* **Task to carry out**: From the entries below, copy out all lines holding "docs".

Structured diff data
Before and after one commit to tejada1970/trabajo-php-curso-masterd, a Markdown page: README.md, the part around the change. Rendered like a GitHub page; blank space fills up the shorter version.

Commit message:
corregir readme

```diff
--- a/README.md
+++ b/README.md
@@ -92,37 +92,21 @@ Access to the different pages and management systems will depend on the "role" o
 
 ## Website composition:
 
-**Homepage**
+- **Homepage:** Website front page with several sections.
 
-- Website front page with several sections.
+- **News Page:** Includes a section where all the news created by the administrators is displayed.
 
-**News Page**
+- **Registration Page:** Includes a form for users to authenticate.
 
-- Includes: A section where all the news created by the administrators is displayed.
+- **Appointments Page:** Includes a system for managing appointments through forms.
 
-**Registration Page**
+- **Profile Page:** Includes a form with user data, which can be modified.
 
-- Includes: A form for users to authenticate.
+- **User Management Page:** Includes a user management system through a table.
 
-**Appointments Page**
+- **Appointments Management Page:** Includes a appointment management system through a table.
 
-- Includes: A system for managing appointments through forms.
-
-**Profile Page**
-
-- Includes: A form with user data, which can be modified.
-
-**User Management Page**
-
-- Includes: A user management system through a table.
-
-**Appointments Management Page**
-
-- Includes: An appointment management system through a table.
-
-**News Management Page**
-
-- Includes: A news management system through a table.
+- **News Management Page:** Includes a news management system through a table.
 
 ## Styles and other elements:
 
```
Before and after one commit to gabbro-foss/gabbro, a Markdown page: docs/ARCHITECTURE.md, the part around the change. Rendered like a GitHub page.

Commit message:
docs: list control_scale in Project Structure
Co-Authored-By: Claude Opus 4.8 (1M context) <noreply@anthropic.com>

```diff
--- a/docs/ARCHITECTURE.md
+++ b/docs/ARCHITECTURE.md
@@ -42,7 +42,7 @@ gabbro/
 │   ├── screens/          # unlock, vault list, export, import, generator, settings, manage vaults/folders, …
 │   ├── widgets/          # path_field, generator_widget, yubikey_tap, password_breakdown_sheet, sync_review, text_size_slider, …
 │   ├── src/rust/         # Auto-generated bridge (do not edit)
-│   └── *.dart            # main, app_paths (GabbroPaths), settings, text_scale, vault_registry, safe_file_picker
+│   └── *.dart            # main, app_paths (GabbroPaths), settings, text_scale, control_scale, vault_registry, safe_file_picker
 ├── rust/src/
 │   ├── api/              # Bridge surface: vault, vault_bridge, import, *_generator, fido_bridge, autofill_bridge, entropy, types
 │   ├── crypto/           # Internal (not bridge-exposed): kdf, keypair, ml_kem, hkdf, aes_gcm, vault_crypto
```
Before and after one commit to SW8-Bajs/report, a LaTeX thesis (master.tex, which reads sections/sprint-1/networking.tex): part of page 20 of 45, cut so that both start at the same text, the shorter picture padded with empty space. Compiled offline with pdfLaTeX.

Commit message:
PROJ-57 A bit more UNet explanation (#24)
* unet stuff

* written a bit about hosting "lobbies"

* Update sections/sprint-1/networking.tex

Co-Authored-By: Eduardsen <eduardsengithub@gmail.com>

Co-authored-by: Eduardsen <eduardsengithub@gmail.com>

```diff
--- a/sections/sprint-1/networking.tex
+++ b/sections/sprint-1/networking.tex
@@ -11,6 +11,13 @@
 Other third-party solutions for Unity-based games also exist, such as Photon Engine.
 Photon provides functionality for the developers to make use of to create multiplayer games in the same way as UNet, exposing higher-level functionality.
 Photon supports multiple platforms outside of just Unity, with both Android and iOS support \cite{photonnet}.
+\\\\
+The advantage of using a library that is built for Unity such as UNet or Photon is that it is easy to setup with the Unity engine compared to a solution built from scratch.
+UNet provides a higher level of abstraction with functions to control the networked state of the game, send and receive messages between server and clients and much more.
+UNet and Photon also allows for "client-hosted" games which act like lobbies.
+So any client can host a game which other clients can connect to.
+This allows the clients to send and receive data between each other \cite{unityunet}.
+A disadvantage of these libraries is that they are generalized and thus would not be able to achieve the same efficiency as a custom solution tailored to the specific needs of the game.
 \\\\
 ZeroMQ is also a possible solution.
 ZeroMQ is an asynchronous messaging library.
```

* **Solution for this task**:
Before and after one commit to gabbro-foss/gabbro, a Markdown page: docs/ARCHITECTURE.md, the part around the change. Rendered like a GitHub page.
docs: list control_scale in Project Structure
--- a/docs/ARCHITECTURE.md
+++ b/docs/ARCHITECTURE.md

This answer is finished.